It doesn’t take much to say “thank you”. It’s only two words, yet they are so rarely used these days it… ohh hang on, I’m beginning to sound like Lynn Truss. Suffice to say that we are all quick to complain, myself included, and today I want to buck that trend.
I would like to say thank you and well done to First ScotRail.
Train companies get a lot of bad press, deservedly so on many occasion, but you don’t read about them when they are efficient, clean and run on time. When they have improved communications to the point that I get a text message sent to my phone if a morning train is delayed, and an email sent to my work address if the evening train is delayed.
Yes the trains can still get cramped but they are more running these days and unlike the masses of idiots who cram onto the 5.12pm train home, I wait until the 5.19pm train, stroll on and pick a seat. The inspectors are more frequent, and if there are any problems the driver will tells us if he knows what it is, and how long we will be delayed for, AND he tells us if he doesn’t know. That last bit is important.

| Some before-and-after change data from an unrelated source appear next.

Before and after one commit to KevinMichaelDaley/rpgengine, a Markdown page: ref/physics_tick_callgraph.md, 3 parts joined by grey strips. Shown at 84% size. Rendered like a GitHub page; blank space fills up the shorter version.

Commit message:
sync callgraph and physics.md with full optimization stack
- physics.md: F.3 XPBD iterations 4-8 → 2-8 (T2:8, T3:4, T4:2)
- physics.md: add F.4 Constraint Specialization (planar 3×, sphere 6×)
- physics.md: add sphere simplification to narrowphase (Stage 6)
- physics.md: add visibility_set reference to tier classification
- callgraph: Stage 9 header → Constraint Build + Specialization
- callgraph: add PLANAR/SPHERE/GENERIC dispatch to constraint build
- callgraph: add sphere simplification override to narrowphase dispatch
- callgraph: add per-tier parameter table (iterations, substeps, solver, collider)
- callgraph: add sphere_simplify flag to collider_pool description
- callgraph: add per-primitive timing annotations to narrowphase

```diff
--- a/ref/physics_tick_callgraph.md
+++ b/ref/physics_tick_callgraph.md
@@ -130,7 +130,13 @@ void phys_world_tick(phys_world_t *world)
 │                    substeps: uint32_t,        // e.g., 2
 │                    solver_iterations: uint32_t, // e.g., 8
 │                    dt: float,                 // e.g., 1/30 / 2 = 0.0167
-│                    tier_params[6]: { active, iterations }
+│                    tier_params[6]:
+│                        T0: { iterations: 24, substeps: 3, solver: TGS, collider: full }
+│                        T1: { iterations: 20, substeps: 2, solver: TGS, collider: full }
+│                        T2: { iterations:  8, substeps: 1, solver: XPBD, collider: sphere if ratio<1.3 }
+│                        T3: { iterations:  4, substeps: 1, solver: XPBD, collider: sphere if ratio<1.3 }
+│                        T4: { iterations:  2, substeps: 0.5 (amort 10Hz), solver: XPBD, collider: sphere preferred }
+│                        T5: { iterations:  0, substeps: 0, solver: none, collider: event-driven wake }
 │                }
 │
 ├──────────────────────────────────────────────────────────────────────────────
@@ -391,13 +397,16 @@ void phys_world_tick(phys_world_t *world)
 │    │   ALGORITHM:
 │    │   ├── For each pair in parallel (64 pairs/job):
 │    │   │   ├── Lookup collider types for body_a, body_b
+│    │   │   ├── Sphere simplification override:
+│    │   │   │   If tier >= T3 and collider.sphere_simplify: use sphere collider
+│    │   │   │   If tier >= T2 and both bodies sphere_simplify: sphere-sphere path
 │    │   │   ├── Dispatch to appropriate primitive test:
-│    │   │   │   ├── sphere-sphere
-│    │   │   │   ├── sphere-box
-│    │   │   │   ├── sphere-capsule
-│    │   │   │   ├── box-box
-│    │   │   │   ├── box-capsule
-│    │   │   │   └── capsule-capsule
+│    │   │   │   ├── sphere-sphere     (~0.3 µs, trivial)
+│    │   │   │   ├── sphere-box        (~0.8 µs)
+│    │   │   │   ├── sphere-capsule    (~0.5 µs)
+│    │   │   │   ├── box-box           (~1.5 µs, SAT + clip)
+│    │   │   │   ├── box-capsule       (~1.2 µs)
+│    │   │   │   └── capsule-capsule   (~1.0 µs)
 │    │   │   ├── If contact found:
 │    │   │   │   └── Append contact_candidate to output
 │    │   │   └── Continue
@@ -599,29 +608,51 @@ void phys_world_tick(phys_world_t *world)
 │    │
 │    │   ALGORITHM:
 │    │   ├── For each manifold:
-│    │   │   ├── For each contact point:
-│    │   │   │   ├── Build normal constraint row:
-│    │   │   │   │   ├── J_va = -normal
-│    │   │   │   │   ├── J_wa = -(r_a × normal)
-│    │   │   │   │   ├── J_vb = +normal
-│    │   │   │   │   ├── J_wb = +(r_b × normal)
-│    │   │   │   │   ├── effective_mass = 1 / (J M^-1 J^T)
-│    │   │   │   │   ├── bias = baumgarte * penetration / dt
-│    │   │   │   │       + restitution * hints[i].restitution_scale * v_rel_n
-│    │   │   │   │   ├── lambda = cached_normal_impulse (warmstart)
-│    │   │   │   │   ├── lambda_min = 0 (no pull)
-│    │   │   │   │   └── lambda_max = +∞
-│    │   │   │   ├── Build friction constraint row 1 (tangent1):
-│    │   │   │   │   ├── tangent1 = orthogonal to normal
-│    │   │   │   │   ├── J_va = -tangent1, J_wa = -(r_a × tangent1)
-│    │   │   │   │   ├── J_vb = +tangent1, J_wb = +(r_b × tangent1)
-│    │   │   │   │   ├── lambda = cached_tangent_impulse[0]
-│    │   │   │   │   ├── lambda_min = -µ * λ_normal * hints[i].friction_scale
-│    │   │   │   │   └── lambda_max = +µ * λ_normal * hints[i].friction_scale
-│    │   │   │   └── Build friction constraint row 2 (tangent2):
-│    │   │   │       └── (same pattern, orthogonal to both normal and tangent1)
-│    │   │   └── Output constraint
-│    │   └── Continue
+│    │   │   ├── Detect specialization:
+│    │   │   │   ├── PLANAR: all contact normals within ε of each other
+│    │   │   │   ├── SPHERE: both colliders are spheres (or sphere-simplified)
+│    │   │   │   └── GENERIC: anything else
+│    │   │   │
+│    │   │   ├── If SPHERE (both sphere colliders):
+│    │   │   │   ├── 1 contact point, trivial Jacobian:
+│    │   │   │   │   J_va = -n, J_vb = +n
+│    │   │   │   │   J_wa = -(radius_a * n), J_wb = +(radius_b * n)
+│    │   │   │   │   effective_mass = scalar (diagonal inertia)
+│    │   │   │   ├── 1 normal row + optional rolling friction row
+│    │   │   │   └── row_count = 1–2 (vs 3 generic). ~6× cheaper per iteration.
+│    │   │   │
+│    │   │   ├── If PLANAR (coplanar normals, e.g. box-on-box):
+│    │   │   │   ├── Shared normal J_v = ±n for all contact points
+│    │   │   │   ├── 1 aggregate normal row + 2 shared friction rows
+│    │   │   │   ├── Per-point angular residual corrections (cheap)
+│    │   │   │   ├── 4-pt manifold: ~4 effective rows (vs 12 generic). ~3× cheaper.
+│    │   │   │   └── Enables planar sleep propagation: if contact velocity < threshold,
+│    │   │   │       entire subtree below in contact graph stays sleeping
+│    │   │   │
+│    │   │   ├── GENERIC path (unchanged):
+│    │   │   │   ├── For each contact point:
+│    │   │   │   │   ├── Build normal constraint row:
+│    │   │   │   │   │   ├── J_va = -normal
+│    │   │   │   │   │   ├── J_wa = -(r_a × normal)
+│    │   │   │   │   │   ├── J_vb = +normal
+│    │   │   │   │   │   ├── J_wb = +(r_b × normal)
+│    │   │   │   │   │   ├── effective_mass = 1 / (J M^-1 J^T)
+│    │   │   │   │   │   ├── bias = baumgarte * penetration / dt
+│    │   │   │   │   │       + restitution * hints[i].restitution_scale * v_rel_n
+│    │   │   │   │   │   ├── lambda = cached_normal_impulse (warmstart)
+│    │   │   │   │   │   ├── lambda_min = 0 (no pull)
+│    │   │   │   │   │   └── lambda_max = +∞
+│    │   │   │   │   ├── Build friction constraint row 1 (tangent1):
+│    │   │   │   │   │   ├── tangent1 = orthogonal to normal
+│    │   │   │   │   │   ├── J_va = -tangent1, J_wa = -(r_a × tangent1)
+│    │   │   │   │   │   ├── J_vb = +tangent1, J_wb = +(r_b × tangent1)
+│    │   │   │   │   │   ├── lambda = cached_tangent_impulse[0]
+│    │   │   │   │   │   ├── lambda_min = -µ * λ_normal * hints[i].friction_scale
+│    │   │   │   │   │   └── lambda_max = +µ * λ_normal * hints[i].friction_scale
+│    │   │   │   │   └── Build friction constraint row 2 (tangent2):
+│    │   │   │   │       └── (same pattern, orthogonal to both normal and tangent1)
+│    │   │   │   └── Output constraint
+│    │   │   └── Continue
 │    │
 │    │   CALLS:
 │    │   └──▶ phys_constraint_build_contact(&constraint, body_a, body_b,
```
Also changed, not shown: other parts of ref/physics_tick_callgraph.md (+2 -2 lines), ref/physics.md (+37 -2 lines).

The biggest problem I’ve always had with public transport is the lack of communication. I’m fairly realistic, I know that not every train can be empty, nor that every train will be the newest model with the nice armrests and tables, that’s ok. What I really couldn’t stand was the not knowing. The train is late. Why? The train has stopped between stations. Why? How long will we be sitting here? All questions which you can pre-empt and First ScotRail seem to have gotten that message.
So, well done. As we leave the winter months behind, I can happily say that I can count, on the fingers of one hand, the number of times a train was delayed or cancelled —Last year the number was much higher, a good three or four hands worth if not more— and even then I always knew why it had happened, usually before I arrived at the station, and how long it was going to take to fix. Bravo.